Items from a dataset
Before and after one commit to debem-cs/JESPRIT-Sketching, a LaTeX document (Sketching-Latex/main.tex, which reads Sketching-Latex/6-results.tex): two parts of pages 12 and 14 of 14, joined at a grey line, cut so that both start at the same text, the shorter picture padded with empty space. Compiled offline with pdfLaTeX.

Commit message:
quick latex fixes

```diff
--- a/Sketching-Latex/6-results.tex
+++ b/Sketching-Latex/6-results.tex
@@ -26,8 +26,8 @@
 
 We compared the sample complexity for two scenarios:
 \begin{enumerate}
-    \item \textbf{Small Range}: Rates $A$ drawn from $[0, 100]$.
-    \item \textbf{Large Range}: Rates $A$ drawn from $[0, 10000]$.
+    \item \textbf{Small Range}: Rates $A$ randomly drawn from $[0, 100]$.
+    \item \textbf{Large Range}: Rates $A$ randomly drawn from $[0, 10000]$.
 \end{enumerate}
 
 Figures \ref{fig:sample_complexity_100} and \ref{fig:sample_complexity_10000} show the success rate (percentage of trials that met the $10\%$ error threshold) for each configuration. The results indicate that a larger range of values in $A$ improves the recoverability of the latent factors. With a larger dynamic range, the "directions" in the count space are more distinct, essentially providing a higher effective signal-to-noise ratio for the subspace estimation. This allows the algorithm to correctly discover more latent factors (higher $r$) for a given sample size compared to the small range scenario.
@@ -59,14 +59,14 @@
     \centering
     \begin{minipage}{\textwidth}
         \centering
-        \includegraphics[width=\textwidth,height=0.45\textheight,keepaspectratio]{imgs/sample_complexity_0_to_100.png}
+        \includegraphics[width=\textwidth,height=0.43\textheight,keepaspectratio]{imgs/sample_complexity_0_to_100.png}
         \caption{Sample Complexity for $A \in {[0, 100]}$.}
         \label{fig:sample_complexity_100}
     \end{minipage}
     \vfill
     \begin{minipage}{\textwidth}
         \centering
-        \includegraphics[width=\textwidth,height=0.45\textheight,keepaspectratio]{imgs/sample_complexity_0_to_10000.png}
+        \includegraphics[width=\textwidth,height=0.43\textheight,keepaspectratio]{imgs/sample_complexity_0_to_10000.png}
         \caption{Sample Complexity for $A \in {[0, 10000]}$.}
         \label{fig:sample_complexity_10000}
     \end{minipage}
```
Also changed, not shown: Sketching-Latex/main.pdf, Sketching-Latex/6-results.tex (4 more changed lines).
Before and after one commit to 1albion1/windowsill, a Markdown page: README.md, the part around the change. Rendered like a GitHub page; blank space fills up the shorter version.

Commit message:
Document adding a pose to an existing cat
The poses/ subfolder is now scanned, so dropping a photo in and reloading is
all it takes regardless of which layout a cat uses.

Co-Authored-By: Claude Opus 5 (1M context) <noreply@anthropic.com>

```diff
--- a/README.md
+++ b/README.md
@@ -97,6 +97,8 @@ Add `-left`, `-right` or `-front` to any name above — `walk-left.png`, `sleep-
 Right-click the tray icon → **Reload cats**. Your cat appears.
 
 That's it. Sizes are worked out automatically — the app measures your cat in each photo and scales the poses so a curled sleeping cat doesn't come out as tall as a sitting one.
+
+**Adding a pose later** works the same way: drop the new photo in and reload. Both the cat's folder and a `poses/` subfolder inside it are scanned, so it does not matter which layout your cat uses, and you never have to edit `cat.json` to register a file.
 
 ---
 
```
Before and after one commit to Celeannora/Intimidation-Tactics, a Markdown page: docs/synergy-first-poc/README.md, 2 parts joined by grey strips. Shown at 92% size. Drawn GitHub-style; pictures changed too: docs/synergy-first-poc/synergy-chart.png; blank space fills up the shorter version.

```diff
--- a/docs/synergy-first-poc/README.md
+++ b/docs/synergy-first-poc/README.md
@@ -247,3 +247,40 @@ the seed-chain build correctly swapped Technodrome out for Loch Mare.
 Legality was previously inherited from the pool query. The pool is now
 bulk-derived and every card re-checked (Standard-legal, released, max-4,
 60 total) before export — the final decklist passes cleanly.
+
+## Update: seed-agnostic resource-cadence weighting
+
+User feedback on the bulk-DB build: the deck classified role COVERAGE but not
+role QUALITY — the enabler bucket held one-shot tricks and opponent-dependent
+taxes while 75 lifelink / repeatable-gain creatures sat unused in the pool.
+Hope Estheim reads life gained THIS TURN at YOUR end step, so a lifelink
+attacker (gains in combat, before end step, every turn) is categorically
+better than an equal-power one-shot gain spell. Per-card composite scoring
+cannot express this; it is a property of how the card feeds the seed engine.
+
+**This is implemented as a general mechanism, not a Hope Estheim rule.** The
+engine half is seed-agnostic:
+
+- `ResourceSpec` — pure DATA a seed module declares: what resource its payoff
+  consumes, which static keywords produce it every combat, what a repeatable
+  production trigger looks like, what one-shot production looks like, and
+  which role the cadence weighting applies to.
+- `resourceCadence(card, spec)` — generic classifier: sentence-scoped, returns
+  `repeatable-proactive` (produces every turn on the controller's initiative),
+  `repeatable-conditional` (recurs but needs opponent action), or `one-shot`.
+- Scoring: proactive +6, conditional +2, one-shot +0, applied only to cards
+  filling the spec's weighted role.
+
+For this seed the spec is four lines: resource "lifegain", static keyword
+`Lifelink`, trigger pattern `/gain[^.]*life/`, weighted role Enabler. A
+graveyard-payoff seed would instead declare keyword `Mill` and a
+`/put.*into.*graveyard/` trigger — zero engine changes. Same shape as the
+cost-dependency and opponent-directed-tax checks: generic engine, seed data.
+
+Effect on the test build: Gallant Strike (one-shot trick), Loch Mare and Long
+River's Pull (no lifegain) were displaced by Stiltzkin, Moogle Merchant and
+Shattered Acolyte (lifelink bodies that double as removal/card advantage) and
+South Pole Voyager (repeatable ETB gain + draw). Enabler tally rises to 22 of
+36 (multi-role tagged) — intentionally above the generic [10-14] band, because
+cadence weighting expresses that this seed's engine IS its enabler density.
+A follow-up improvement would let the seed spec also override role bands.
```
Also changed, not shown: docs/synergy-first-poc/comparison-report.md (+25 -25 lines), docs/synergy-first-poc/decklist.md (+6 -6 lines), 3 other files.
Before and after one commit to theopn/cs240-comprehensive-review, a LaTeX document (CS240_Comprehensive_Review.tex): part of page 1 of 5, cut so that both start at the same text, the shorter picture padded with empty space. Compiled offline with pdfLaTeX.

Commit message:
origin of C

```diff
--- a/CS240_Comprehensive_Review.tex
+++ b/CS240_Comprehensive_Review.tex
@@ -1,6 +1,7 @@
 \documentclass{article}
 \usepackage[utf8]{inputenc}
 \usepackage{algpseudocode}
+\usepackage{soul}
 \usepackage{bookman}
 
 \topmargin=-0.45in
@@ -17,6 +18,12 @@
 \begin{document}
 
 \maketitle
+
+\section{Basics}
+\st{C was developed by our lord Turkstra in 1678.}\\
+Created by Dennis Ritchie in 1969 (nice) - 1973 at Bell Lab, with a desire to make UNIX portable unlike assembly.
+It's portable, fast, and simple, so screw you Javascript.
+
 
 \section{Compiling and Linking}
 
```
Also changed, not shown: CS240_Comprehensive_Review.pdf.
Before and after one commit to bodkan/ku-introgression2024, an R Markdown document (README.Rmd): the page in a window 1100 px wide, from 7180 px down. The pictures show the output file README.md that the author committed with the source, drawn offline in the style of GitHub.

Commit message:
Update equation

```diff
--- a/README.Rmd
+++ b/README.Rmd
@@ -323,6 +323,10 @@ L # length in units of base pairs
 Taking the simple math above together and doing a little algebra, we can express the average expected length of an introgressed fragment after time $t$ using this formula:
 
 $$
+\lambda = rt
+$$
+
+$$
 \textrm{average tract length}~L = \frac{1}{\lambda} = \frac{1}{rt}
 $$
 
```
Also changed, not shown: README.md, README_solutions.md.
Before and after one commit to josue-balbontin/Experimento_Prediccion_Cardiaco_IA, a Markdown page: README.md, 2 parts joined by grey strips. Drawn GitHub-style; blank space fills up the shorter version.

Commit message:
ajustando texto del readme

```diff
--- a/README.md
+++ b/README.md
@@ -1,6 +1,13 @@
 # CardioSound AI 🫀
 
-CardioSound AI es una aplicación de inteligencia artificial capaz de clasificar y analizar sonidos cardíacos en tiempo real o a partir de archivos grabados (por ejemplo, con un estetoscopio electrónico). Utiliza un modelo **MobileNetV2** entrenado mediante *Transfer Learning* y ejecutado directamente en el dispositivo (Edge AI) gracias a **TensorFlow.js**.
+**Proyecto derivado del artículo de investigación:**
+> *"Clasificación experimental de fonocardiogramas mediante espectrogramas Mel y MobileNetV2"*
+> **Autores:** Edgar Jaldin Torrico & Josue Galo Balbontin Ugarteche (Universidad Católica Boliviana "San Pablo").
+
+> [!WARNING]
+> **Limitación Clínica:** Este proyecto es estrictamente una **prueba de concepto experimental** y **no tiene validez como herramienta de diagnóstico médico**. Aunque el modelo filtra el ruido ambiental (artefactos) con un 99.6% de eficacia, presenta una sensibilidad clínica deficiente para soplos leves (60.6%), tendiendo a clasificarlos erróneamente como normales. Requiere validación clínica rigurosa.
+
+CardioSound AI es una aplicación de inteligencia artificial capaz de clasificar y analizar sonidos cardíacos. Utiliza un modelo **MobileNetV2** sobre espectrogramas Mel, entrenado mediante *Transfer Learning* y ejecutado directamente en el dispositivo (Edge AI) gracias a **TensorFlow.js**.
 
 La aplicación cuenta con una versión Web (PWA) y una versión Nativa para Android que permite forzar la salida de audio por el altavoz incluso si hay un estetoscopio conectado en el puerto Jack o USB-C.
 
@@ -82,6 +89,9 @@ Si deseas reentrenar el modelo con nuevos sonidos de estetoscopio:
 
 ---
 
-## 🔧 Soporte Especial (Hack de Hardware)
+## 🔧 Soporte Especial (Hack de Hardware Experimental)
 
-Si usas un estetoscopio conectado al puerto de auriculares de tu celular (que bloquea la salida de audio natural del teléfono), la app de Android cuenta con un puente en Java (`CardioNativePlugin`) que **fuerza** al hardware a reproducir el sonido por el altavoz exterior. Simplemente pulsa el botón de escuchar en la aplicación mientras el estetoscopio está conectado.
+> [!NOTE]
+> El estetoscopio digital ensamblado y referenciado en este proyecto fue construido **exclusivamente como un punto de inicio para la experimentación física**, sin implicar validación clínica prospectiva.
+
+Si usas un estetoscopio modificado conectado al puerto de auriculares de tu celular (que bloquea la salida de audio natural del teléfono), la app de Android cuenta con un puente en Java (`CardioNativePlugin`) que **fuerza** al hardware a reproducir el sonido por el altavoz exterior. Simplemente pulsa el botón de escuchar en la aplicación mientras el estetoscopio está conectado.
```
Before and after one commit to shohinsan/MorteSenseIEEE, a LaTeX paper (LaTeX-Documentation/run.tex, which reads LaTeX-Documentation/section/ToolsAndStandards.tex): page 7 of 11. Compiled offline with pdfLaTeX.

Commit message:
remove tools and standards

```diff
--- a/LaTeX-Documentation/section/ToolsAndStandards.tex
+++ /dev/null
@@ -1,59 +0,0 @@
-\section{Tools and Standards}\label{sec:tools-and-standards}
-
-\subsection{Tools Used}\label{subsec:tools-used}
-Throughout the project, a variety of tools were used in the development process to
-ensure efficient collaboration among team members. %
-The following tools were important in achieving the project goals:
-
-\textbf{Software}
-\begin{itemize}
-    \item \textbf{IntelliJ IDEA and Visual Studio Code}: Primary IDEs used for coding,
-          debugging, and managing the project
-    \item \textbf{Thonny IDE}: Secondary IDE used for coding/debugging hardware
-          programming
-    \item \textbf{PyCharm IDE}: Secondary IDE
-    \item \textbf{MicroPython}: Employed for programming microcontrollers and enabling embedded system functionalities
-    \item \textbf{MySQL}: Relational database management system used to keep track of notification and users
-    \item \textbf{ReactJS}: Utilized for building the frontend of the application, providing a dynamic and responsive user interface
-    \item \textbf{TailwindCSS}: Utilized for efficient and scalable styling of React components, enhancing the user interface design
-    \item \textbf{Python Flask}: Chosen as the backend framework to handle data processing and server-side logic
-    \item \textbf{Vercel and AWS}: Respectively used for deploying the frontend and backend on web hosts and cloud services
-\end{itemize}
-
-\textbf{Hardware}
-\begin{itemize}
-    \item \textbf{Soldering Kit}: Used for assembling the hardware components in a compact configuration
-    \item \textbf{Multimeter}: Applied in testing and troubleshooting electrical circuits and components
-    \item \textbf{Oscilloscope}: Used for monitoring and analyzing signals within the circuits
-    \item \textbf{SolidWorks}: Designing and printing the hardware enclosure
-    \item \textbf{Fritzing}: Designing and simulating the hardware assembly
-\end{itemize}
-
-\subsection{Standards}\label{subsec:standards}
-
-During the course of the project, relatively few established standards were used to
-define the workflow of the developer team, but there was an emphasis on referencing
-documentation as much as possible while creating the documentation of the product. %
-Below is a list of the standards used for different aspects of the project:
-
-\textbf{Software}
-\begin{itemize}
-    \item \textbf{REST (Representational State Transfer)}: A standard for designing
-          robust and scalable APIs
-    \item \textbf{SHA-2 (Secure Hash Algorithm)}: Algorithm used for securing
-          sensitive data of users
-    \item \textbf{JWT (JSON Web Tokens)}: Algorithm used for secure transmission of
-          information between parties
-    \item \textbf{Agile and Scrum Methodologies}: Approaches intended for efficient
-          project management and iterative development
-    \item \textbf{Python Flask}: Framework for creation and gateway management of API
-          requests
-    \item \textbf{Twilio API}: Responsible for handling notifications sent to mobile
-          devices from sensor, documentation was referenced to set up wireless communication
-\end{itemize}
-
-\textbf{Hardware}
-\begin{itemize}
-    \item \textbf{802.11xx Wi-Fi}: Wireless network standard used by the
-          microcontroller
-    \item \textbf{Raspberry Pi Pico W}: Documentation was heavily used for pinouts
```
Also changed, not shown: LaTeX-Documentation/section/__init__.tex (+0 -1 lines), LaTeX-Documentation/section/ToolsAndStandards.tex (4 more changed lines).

▶ Assignment:
Where does "directamente" appear in the records above? Copy every line that has it.

▶ Task solution:
-CardioSound AI es una aplicación de inteligencia artificial capaz de clasificar y analizar sonidos cardíacos en tiempo real o a partir de archivos grabados (por ejemplo, con un estetoscopio electrónico). Utiliza un modelo **MobileNetV2** entrenado mediante *Transfer Learning* y ejecutado directamente en el dispositivo (Edge AI) gracias a **TensorFlow.js**.
+CardioSound AI es una aplicación de inteligencia artificial capaz de clasificar y analizar sonidos cardíacos. Utiliza un modelo **MobileNetV2** sobre espectrogramas Mel, entrenado mediante *Transfer Learning* y ejecutado directamente en el dispositivo (Edge AI) gracias a **TensorFlow.js**.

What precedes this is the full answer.